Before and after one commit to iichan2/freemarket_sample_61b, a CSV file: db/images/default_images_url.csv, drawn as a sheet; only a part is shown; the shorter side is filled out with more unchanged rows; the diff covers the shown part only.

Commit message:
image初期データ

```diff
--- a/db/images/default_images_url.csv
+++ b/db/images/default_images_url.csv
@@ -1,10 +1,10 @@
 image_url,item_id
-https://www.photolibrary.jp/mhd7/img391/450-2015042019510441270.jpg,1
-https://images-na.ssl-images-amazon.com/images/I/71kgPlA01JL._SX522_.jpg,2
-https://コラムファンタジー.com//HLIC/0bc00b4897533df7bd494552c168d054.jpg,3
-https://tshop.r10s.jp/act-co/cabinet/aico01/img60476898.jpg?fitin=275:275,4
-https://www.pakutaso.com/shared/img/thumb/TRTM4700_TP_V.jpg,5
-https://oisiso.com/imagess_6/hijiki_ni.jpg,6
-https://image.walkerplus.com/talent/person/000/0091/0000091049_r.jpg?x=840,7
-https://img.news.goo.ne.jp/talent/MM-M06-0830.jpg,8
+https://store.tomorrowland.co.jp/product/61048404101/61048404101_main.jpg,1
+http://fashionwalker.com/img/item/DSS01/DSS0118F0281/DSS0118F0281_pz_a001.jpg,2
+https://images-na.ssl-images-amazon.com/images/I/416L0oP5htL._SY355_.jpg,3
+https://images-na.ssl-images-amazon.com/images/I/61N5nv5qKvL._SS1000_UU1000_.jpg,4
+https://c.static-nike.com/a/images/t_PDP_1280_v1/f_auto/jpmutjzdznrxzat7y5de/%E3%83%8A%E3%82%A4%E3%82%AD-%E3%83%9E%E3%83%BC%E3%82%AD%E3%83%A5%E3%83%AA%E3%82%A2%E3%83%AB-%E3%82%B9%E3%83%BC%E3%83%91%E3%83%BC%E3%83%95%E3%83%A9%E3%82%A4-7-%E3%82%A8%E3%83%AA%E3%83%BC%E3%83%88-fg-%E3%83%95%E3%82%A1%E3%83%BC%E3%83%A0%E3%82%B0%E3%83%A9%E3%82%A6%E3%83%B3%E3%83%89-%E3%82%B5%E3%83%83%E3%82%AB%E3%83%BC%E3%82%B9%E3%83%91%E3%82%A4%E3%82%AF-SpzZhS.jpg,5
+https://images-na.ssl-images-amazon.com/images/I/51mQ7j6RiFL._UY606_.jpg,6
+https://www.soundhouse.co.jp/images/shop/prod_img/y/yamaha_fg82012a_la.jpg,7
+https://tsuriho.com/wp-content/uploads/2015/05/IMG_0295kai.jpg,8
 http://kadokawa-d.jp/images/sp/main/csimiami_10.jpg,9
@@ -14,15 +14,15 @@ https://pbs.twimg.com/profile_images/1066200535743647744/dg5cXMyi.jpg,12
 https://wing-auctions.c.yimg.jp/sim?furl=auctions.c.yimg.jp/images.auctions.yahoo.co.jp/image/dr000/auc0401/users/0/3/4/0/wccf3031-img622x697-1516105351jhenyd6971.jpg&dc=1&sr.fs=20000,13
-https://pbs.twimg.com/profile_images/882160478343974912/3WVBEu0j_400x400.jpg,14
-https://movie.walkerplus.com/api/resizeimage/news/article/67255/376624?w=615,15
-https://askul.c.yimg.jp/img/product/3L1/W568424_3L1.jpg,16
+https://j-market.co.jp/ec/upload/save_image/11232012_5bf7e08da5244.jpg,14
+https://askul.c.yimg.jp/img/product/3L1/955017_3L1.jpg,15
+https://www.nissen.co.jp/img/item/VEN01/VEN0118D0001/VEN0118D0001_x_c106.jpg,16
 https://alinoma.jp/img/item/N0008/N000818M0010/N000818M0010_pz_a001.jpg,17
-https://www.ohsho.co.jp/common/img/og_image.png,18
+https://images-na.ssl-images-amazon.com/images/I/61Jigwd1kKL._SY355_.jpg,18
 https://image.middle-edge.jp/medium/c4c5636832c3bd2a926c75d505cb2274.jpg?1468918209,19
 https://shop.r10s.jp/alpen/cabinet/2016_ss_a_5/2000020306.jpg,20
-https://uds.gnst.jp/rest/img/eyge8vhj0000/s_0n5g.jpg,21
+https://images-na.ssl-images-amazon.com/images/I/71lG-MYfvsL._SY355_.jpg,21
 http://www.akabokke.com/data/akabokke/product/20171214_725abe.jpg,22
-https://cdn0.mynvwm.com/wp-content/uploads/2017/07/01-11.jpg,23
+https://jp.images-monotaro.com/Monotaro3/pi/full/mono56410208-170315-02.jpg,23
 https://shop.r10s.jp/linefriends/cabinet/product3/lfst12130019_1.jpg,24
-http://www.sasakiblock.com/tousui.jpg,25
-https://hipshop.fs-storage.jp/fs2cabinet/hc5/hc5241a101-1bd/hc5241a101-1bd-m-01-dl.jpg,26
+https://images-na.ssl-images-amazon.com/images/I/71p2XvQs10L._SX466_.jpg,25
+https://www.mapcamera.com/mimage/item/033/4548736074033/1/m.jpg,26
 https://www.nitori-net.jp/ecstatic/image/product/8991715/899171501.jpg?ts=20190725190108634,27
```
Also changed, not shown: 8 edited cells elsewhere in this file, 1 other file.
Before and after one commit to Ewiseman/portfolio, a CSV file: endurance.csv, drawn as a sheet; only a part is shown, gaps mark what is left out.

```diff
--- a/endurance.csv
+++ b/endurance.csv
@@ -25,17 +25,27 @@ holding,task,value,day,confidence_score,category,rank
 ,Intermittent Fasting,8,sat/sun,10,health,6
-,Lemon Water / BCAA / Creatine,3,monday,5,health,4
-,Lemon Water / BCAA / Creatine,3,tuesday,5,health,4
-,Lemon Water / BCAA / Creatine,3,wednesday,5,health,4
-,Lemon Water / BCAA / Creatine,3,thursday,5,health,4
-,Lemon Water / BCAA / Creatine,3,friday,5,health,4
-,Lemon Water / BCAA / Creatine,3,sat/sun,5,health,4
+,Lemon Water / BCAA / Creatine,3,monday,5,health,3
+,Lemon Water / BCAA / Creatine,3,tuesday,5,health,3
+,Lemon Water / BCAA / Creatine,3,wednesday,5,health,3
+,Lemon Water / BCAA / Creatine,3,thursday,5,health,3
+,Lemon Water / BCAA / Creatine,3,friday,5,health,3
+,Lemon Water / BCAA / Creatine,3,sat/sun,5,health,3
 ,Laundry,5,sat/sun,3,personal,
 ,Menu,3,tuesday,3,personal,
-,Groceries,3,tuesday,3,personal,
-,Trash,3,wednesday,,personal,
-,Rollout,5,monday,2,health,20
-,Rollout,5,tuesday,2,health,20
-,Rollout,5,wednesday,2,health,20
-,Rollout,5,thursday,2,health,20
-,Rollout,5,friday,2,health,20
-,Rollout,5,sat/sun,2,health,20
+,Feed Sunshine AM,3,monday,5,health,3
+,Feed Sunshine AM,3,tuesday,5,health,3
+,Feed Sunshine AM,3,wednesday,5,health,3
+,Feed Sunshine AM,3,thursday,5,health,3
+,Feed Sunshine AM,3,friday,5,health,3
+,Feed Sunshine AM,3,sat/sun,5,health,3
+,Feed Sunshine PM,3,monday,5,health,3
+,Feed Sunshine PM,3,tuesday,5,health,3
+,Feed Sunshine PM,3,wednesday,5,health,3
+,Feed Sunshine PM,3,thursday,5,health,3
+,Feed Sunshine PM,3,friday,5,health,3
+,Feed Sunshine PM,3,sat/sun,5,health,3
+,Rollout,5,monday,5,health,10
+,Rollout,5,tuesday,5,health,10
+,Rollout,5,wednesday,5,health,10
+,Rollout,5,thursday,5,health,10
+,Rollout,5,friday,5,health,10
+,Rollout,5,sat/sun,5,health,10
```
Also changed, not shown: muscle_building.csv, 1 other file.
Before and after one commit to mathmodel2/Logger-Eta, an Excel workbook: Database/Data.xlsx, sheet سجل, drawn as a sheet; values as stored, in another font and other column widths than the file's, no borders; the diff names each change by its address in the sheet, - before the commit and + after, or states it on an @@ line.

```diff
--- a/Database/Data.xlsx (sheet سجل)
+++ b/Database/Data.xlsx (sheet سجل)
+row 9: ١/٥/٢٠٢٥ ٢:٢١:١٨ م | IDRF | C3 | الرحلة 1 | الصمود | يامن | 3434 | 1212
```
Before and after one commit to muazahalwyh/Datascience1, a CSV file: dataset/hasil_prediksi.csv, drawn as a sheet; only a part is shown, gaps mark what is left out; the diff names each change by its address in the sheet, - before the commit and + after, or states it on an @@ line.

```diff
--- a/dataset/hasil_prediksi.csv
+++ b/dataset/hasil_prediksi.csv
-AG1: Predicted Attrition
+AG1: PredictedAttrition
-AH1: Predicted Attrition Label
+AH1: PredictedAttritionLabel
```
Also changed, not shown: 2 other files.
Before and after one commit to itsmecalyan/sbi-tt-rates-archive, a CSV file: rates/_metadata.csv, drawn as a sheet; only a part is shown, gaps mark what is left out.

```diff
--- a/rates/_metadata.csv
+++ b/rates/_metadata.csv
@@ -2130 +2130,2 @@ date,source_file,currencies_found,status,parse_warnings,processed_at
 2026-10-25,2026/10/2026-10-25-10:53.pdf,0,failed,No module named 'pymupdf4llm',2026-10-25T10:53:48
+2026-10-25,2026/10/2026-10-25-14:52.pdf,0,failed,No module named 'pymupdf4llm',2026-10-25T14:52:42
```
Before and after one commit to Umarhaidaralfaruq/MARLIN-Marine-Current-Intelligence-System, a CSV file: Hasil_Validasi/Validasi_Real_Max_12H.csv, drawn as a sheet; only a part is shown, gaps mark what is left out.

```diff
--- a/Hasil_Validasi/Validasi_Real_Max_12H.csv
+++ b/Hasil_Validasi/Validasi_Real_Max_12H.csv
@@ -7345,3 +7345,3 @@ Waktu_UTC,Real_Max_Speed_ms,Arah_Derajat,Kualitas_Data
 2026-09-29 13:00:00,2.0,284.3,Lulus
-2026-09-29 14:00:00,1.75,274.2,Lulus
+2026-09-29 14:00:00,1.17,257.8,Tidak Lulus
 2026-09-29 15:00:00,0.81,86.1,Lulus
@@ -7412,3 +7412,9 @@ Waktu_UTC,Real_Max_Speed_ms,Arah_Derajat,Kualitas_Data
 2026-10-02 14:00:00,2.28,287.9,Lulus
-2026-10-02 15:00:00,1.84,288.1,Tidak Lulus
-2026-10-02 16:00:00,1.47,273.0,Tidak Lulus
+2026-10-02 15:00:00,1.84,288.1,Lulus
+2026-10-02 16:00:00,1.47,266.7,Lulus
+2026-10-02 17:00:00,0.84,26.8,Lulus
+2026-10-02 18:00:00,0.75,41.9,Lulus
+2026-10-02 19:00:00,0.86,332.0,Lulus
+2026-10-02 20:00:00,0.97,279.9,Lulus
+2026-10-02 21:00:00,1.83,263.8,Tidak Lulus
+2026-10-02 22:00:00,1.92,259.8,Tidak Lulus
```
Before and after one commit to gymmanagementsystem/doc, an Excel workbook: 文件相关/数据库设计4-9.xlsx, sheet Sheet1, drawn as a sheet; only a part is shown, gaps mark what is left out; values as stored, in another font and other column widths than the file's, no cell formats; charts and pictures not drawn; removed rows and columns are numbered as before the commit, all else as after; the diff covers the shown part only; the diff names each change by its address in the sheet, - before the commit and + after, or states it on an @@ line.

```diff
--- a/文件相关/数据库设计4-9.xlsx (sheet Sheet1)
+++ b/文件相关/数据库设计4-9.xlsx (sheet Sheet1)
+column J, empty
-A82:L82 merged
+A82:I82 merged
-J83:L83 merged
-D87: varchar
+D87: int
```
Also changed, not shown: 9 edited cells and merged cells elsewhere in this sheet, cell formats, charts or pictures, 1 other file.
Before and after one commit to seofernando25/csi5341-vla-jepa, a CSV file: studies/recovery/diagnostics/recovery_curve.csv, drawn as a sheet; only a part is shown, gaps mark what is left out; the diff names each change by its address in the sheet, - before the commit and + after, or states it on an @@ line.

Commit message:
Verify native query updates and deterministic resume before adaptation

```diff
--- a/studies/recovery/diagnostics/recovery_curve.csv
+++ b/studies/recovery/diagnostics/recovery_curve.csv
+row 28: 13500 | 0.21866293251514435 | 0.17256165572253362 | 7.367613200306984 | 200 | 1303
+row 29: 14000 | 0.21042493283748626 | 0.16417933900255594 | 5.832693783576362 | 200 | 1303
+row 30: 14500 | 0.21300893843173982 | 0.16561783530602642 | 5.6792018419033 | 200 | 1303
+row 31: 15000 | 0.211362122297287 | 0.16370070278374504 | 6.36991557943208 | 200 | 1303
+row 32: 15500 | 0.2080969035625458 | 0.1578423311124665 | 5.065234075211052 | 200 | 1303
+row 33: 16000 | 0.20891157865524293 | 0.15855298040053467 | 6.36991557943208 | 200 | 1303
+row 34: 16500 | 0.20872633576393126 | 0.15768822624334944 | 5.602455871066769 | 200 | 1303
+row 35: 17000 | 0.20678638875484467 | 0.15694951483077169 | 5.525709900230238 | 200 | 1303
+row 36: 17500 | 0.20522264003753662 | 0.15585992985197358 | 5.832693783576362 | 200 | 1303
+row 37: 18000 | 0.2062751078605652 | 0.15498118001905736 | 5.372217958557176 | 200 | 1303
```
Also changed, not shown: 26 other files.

========================

What is being asked
Wherever the line holding "Also changed, not shown: muscle_building.csv, 1" falls in the entries above, copy exactly from it through the line holding "Also changed, not shown: 2 other files.", inclusive, and add nothing.

Answer box
Also changed, not shown: muscle_building.csv, 1 other file.
Before and after one commit to mathmodel2/Logger-Eta, an Excel workbook: Database/Data.xlsx, sheet سجل, drawn as a sheet; values as stored, in another font and other column widths than the file's, no borders; the diff names each change by its address in the sheet, - before the commit and + after, or states it on an @@ line.

```diff
--- a/Database/Data.xlsx (sheet سجل)
+++ b/Database/Data.xlsx (sheet سجل)
+row 9: ١/٥/٢٠٢٥ ٢:٢١:١٨ م | IDRF | C3 | الرحلة 1 | الصمود | يامن | 3434 | 1212
```
Before and after one commit to muazahalwyh/Datascience1, a CSV file: dataset/hasil_prediksi.csv, drawn as a sheet; only a part is shown, gaps mark what is left out; the diff names each change by its address in the sheet, - before the commit and + after, or states it on an @@ line.

```diff
--- a/dataset/hasil_prediksi.csv
+++ b/dataset/hasil_prediksi.csv
-AG1: Predicted Attrition
+AG1: PredictedAttrition
-AH1: Predicted Attrition Label
+AH1: PredictedAttritionLabel
```
Also changed, not shown: 2 other files.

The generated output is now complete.